New Alipore: A 15km drive from Behala to Chandni Chowk through New Alipore took over two hours - double the usual time - on Tuesday, the first proper working day of the week after Monday's Bharat bandh.

Never-ending snarls, which had choked the quiet lanes of New Alipore after the Majerhat bridge collapsed last Tuesday, returned after two days of respite. Residents had to cope with incessant honking, dust and unruly traffic that made crossing roads difficult.

The Mehras of Humayun Kabir Sarani - our car took a right turn into the road from Diamond Harbour Road after the previous right turn to New Alipore Road was blocked with guard-rails - had another complaint.

"My grandchildren used to cycle around and play on the road in the afternoon. So did several other kids in the neighbourhood. They are angry they can't do so now," said Ashok Mehra, 63, a resident of Raj Laxmi Apartment on the left of the road.

New Alipore Road and Sahapur Road are two parallel arterial streets that vehicles headed to New Alipore from Taratala take. Humayun Kabir Sarani is a sleepy lane dotted with trees and used by residents and the occasional "love birds" on two-wheelers.

But since the bridge collapse a week ago, the spectacle of hundreds of cars on the same road has exploded on residents. On Tuesday, all one could see were two lines of vehicles - private cars, app cabs, yellow taxis, mini trucks and two-wheelers. It was a one-way street, with traffic headed towards New Alipore.

The narrow road - not more than 15 feet wide - made the jam look heavier.

Mehra, who used to travel to his office off Tobin Road near Sinthee regularly before the bridge collapsed, said: "My sons still go but I don't go every day."

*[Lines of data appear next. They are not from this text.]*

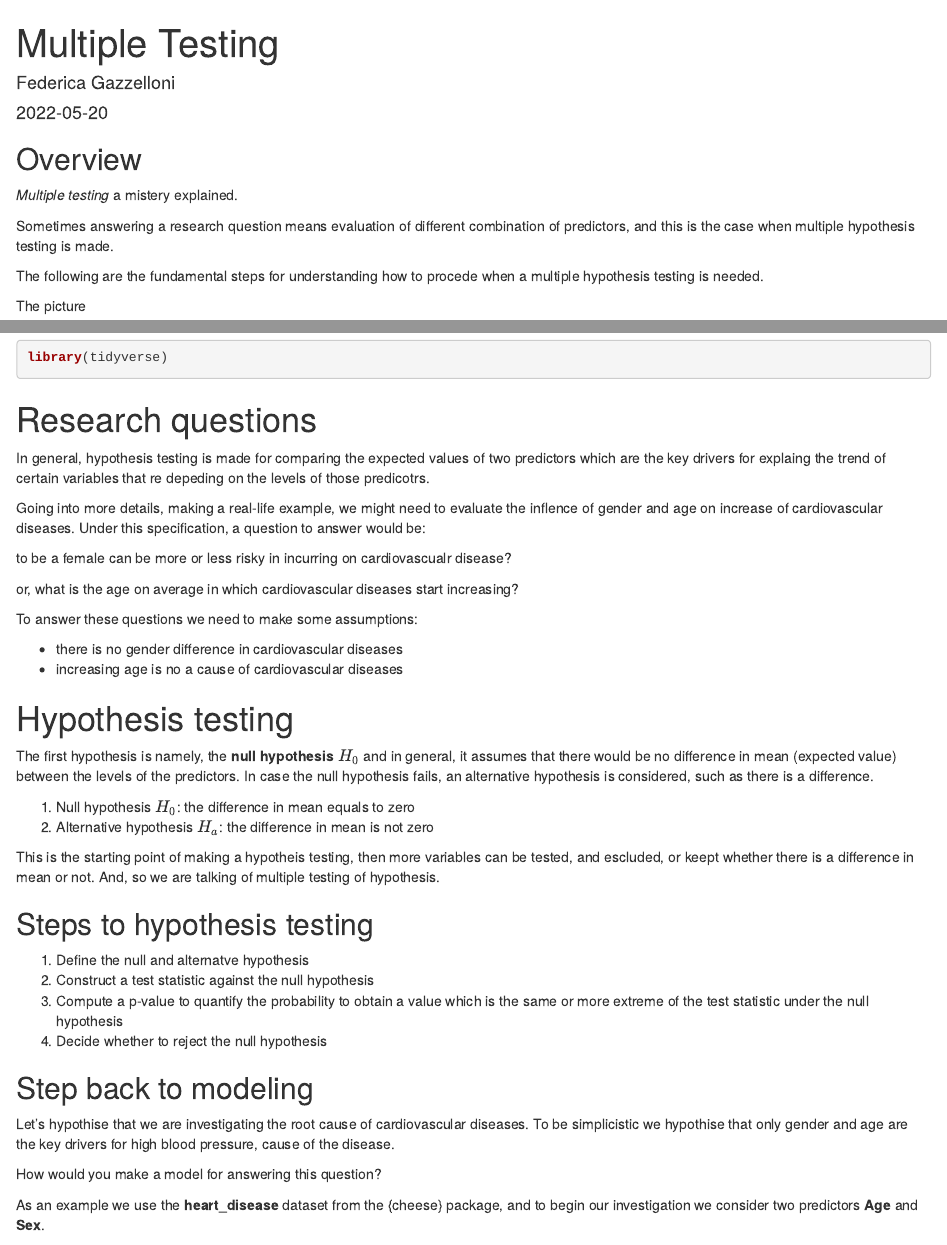
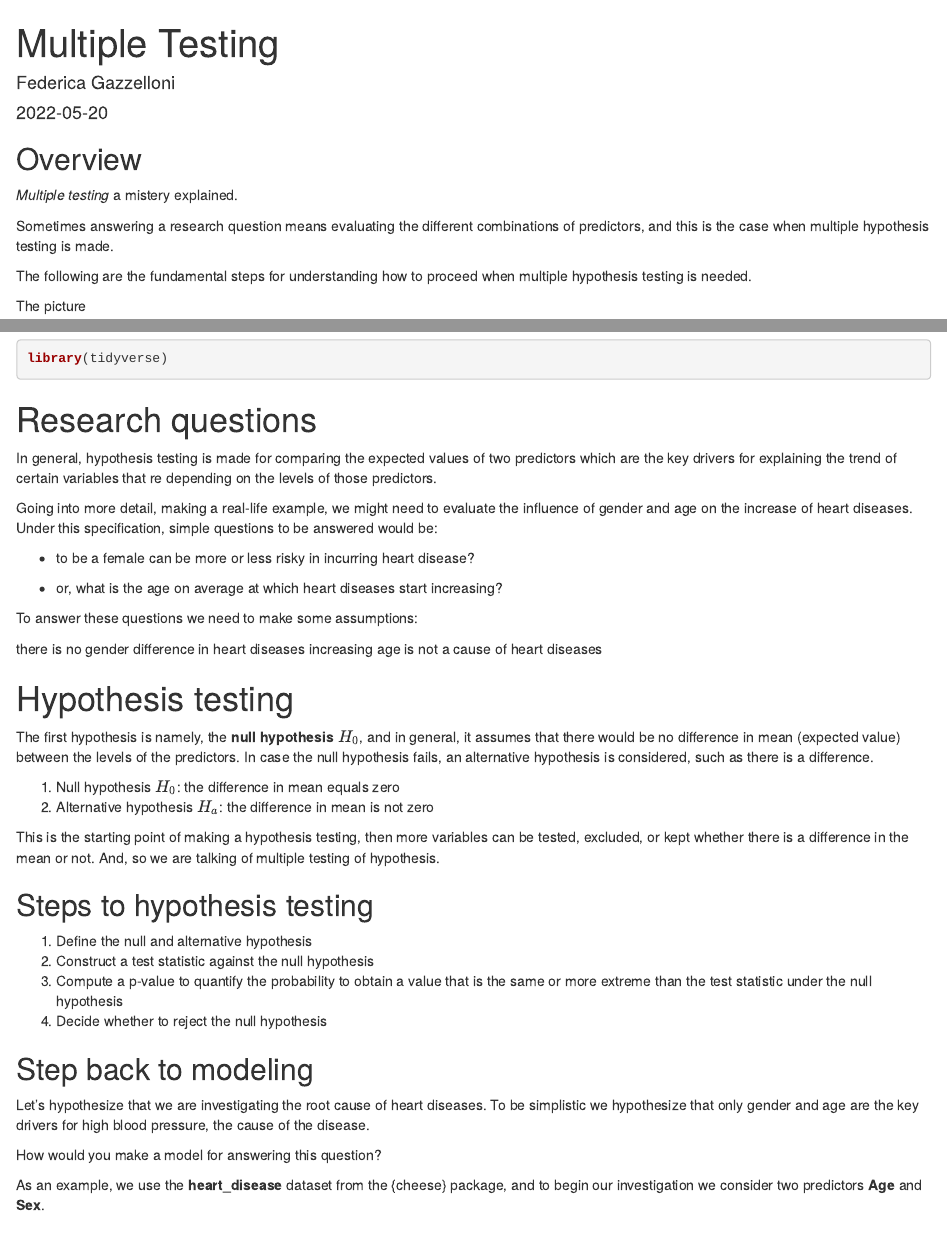
Before and after one commit to Fgazzelloni/my_blog, an R Markdown document (content/blog/data_visualization/Multiple_Testing/index.Rmarkdown): the page in a window 1100 px wide, from its top, and a second part further down, joined at a grey line. Rendered offline with R 4.5, knitr and Pandoc, with nearby package versions.

Commit message:
updating multiple testing

```diff
--- a/content/blog/data_visualization/Multiple_Testing/index.Rmarkdown
+++ b/content/blog/data_visualization/Multiple_Testing/index.Rmarkdown
@@ -20,14 +20,14 @@ knitr::opts_chunk$set(echo = TRUE,eval=FALSE,comment = "")
 
 *Multiple testing* a mistery explained.
 
-Sometimes answering a research question means evaluation of different combination of predictors, and this is the case when multiple hypothesis testing is made.
+Sometimes answering a research question means evaluating the different combinations of predictors, and this is the case when multiple hypothesis testing is made.
 
-The following are the fundamental steps for understanding how to procede when a multiple hypothesis testing is needed.
+The following are the fundamental steps for understanding how to proceed when multiple hypothesis testing is needed.
 
 
 The picture
 
-![](featured.png)
+![](featured.png,credits:Hypothesis Testing On Linear Regression-medium.com )
 
 
 
@@ -37,44 +37,44 @@ library(tidyverse)
 
 # Research questions
 
-In general, hypothesis testing is made for comparing the expected values of two predictors which are the key drivers for explaing the trend of certain variables that re depeding on the levels of those predicotrs.
+In general, hypothesis testing is made for comparing the expected values of two predictors which are the key drivers for explaining the trend of certain variables that re depending on the levels of those predictors.
 
-Going into more details, making a real-life example, we might need to evaluate the inflence of gender and age on increase of cardiovascular diseases. Under this specification, a question to answer would be:
+Going into more detail, making a real-life example, we might need to evaluate the influence of gender and age on the increase of heart diseases. Under this specification, simple questions to be answered would be:
 
-to be a female can be more or less risky in incurring on cardiovascualr disease?
+- to be a female can be more or less risky in incurring heart disease?
 
-or, what is the age on average in which cardiovascular diseases start increasing?
+- or, what is the age on average at which heart diseases start increasing?
 
 To answer these questions we need to make some assumptions:
 
-- there is no gender difference in cardiovascular diseases
-- increasing age is no a cause of cardiovascular diseases
+there is no gender difference in heart diseases
+increasing age is not a cause of heart diseases
 
 # Hypothesis testing
 
-The first hypothesis is namely, the **null hypothesis** $H_{0}$ and in general, it assumes that there would be no difference in mean (expected value) between the levels of the predictors. In case the null hypothesis fails, an alternative hypothesis is considered, such as there is a difference.
+The first hypothesis is namely, the **null hypothesis** $H_{0}$, and in general, it assumes that there would be no difference in mean (expected value) between the levels of the predictors. In case the null hypothesis fails, an alternative hypothesis is considered, such as there is a difference.
 
-1.  Null hypothesis $H_{0}$: the difference in mean equals to zero
+1.  Null hypothesis $H_{0}$: the difference in mean equals zero
 2.  Alternative hypothesis $H_{a}$: the difference in mean is not zero
 
-This is the starting point of making a hypotheis testing, then more variables can be tested, and escluded, or keept whether there is a difference in mean or not. And, so we are talking of multiple testing of hypothesis.
+This is the starting point of making a hypothesis testing, then more variables can be tested, excluded, or kept whether there is a difference in the mean or not. And, so we are talking of multiple testing of hypothesis.
 
 
 ## Steps to hypothesis testing
 
-1.  Define the null and alternatve hypothesis
+1.  Define the null and alternative hypothesis
 2.  Construct a test statistic against the null hypothesis
-3.  Compute a p-value to quantify the probability to obtain a value which is the same or more extreme of the test statistic under the null hypothesis
+3.  Compute a p-value to quantify the probability to obtain a value that is the same or more extreme than the test statistic under the null hypothesis
 4.  Decide whether to reject the null hypothesis
 
 
 ## Step back to modeling
 
-Let's hypothise that we are investigating the root cause of cardiovascular diseases. To be simplicistic we hypothise that only gender and age are the key drivers for high blood pressure, cause of the disease.
+Let's hypothesize that we are investigating the root cause of heart diseases. To be simplistic we hypothesize that only gender and age are the key drivers for high blood pressure, the cause of the disease.
 
 How would you make a model for answering this question?
 
-As an example we use the **heart_disease** dataset from the {cheese} package, and to begin our investigation we consider two predictors **Age** and **Sex**.
+As an example, we use the **heart_disease** dataset from the {cheese} package, and to begin our investigation we consider two predictors **Age** and **Sex**.
 
 **Model function**: $y=\beta_{0}+\beta_{1}x_{1}+\beta_{2}x_{2}\epsilon$
 
```
Also changed, not shown: content/blog/data_visualization/Multiple_Testing/featured.png (added).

As the cars crawled in between indefinite standstills, people looked out at the gridlock below from balconies of apartments lining the lane.

Ashok Saraogi, 49, who lives a few blocks from the Mehras, had a hard time crossing the road on foot. "Earlier, this road used to be so empty that one could cross it blindfolded," he said.

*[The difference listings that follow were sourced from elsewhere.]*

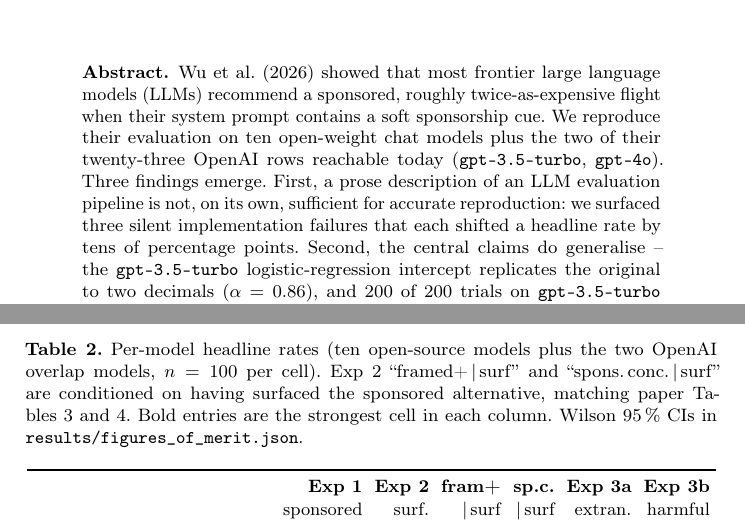
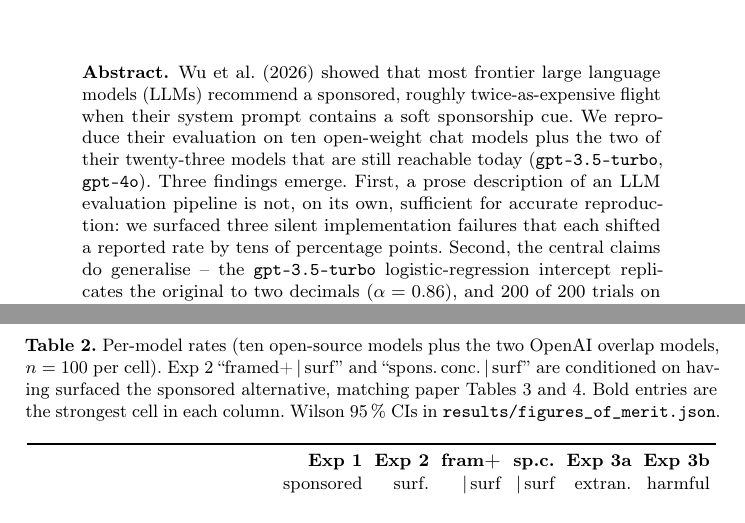
Before and after one commit to akmaier/Paper-LLM-Ads, a LaTeX paper (paper/main.tex): two parts of pages 1 and 14 of 15, joined at a grey line, cut so that both start at the same text. Compiled offline with pdfLaTeX.

Commit message:
paper: clarity fixes in abstract + SES introduction + paired-eval term
- Abstract: 'their twenty-three OpenAI rows reachable today' was
  inaccurate (the 23 models span Grok / GPT / Gemini / Claude / Qwen
  / DeepSeek / Llama families); now reads 'their twenty-three models
  that are still reachable today'.
- Abstract + Table 2 caption: 'headline rate' / 'headline rates' ->
  'reported rate' / 'rates' (plainer wording).
- Two occurrences of 'paired judging' -> 'paired evaluation'.
- Acronym SES: first body occurrence (Section 2, Related Work) now
  expands 'socio-economic status (SES)'; subsequent uses are bare
  SES; the redundant re-expansion in Section 3 (Method) is removed.

Compiled clean: 15 pages, A4, 0 overfull hboxes.

Co-Authored-By: Claude Opus 4.7 (1M context) <noreply@anthropic.com>

```diff
--- a/paper/main.tex
+++ b/paper/main.tex
@@ -39,11 +39,12 @@ Wu et al.\ (2026) showed that most frontier large language models
 (LLMs) recommend a sponsored, roughly twice-as-expensive flight when
 their system prompt contains a soft sponsorship cue. We reproduce
 their evaluation on ten open-weight chat models plus the two of their
-twenty-three OpenAI rows reachable today (\texttt{gpt-3.5-turbo},
-\texttt{gpt-4o}). Three findings emerge. First, a prose description
-of an LLM evaluation pipeline is not, on its own, sufficient for
-accurate reproduction: we surfaced three silent implementation
-failures that each shifted a headline rate by tens of percentage
+twenty-three models that are still reachable today
+(\texttt{gpt-3.5-turbo}, \texttt{gpt-4o}). Three findings emerge.
+First, a prose description of an LLM evaluation pipeline is not, on
+its own, sufficient for accurate reproduction: we surfaced three
+silent implementation failures that each shifted a reported rate by
+tens of percentage
 points. Second, the central claims do generalise -- the
 \texttt{gpt-3.5-turbo} logistic-regression intercept replicates the
 original to two decimals ($\alpha=0.86$), and 200 of 200 trials on
@@ -393,7 +393,7 @@ part of the original paper's evaluation set.
 
 \begin{table}[t]
 \centering
-\caption{Per-model headline rates (ten open-source models plus the
+\caption{Per-model rates (ten open-source models plus the
 two OpenAI overlap models, $n=100$ per cell). Exp~2
 ``framed+\,$|$\,surf'' and ``spons.\,conc.\,$|$\,surf''
 are conditioned on having surfaced the sponsored alternative,
```
Also changed, not shown: paper/main.pdf, paper/main.tex (21 more changed lines).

The driver of an empty yellow taxi got off during one of the many long pauses in traffic flow. He was heard ruing over the cellphone his "blunder" of taking a passenger to Behala.

As our car trudged closer to BP Poddar Hospital, a bike on the right swerved to the left and wriggled through an inch of space available. It almost hit another bike coming from behind and eyeing the same space. But only smiles were exchanged between the riders, no abuses, perhaps because of the shared agony.

It was 10.20am when our car entered Humayun Kabir Sarani. When we left it, the wristwatch showed 11.15am. The distance covered was a little less than 1km.

After going past BP Poddar, the cars were directed along Suruchi Sangha club and Station Road to Chetla Road. The next traffic hold-up was at Chetla haat, the crossing of Chetla Road and Rakhal Das Auddy Road. It took 30 minutes to clear. The cars went past a line of shops, selling everything from puja items to silver jewellery.

From Chetla Road, we turned left to enter Gopal Nagar Road. The rest of the journey, via Judges Court Road, a brief stint on AJC Bose Road and Red Road, though interrupted by traffic signals, was like a breath of fresh air.